In Drake we enforce the nonpenetration constraint for rigid contact using a penalty force. This penalty force introduces a "numerical" compliance such that, within this approximation, rigid bodies are allowed to overlap with a nonempty intersection. The strength of the penalty can be adjusted so that, in the limit to a very stiff penalty force we recover rigid contact. In this limit, for which Aw ≡ Bw
, a contact point Co
is defined as Co ≜ Aw (≡ Bw)
. In practice, with a finite numerical stiffness of the penalty force, we define Co = 1/2⋅(Aw + Bw)
. Notice that the 1/2 factor is arbitrary and it's chosen for symmetry. We define the normal n̂
as pointing outward from the surface of B
towards the interior of A
. That is, if we denote with d
the (positive) penetration depth, we have that Bw = d⋅n̂ + Aw
. We define a contact frame C with origin at Co
. The C frame's zaxis is aligned along the normal n̂ (with arbitrary x and yaxes). Because the two forces are equal and opposite, we limit our discussion to the force f
acting on A
at Co
(such that f
acts on B
at Co
).
The computation of the contact force is most naturally discussed in the contact frame C
(shown in Figure 1). The contact force, f
, can be decomposed into two components: normal, fₙ

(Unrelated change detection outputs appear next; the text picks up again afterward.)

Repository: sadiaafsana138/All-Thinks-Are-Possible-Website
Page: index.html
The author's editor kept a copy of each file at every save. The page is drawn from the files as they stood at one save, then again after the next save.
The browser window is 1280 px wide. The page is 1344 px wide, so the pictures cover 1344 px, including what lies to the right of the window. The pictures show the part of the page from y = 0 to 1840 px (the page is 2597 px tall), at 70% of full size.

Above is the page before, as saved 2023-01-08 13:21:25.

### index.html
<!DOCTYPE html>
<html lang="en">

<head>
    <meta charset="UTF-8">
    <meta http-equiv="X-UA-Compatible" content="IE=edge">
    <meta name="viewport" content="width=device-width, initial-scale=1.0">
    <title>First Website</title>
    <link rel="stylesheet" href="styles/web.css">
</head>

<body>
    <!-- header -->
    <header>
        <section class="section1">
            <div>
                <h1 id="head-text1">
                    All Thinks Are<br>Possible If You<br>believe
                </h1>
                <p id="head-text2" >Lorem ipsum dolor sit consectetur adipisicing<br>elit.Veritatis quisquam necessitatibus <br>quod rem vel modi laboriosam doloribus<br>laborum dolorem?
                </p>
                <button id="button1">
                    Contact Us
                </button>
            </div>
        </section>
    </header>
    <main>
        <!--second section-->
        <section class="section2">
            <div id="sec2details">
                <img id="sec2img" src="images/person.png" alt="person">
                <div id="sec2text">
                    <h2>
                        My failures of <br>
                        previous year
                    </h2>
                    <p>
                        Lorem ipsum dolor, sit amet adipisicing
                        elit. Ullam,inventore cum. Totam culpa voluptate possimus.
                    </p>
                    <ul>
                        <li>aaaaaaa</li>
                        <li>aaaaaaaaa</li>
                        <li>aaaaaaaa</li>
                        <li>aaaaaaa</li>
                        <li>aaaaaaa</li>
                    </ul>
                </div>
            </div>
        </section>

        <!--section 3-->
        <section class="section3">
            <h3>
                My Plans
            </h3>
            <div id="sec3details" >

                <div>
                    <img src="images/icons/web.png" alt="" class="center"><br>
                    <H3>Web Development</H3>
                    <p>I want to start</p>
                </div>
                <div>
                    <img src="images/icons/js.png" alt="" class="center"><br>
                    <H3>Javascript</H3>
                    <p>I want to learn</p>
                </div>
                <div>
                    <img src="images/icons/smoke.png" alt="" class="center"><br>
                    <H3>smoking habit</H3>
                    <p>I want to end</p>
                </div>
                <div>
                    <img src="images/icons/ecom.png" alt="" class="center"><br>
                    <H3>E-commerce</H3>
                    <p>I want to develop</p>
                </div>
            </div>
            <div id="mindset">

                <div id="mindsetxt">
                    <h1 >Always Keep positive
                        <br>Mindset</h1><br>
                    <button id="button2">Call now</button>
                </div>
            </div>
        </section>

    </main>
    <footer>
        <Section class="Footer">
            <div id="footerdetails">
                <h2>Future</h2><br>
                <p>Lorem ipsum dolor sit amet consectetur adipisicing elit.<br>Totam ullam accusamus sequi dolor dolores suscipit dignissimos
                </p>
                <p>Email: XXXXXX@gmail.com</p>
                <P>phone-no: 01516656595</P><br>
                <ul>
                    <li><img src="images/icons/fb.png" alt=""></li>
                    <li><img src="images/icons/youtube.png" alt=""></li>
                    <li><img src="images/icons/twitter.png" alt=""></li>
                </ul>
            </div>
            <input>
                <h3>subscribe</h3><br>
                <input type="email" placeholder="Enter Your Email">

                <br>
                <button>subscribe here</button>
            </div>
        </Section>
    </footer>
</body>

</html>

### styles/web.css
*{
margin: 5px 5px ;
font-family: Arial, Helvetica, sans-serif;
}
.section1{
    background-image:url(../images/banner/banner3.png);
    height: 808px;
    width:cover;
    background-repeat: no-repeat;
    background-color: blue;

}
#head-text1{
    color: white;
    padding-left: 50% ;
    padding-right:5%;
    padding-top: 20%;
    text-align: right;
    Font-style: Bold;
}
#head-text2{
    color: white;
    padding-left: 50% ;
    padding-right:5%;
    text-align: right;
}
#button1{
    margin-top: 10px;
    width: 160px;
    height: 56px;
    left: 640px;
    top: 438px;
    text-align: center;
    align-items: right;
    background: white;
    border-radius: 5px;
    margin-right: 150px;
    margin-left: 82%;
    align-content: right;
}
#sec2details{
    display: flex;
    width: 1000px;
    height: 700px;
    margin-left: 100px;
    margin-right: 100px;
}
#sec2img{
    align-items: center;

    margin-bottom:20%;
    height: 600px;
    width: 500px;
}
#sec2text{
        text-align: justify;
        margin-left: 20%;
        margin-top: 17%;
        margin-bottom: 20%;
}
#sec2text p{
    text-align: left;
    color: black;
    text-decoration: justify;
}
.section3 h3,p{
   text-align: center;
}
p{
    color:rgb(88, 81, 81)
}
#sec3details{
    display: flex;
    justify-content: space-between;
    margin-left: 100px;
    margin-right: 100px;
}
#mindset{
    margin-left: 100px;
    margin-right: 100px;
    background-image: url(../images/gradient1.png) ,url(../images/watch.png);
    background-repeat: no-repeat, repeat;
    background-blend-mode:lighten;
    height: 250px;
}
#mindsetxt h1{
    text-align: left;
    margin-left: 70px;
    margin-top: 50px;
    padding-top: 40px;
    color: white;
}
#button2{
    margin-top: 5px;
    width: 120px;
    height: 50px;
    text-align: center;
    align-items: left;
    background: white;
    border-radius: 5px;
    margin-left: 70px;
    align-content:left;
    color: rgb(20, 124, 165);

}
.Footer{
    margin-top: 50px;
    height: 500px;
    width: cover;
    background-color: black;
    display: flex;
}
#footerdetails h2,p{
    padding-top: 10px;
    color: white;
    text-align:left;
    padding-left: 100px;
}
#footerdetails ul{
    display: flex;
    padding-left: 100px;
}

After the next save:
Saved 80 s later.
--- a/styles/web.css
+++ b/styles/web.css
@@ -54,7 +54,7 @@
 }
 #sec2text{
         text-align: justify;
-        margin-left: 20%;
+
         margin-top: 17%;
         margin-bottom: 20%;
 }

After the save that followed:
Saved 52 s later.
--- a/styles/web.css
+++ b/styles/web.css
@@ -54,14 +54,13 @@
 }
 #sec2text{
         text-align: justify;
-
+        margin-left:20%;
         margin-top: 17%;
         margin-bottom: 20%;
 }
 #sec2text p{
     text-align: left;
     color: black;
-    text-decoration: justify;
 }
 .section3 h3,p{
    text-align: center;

, and tangential, fₜ
such that f=fₙ+fₜ
. The normal force lies in the direction of the contact frame's zaxis. The tangential component lies parallel to the contact frame's xy plane. In Drake's contact model, the tangential force is a function of the normal force. The detailed discussion of the contact force computation is decomposed into two parts: a highlevel engineering discussion addressed to end users who care most about working with the model and a further detailed discussion of the mathematical underpinnings of the implemented model. The practical guide should be sufficient for most users.
Next topic: Detecting Contact
Modules  
Detecting Contact  
Given two posed geometric shapes in a common frame, the collision detection system is responsible for determining if those shapes are penetrating and characterizing that penetration.  
Working with Contacts in Drake  
The behavior of a simulation with contact will depend on three factors:  
Stribeck Approximation of Coulomb Friction  
Static friction (or stiction) arises due to surface characteristics at the microscopic level (e.g., mechanical interference of surface imperfections, electrostatic, and/or Van der Waals forces).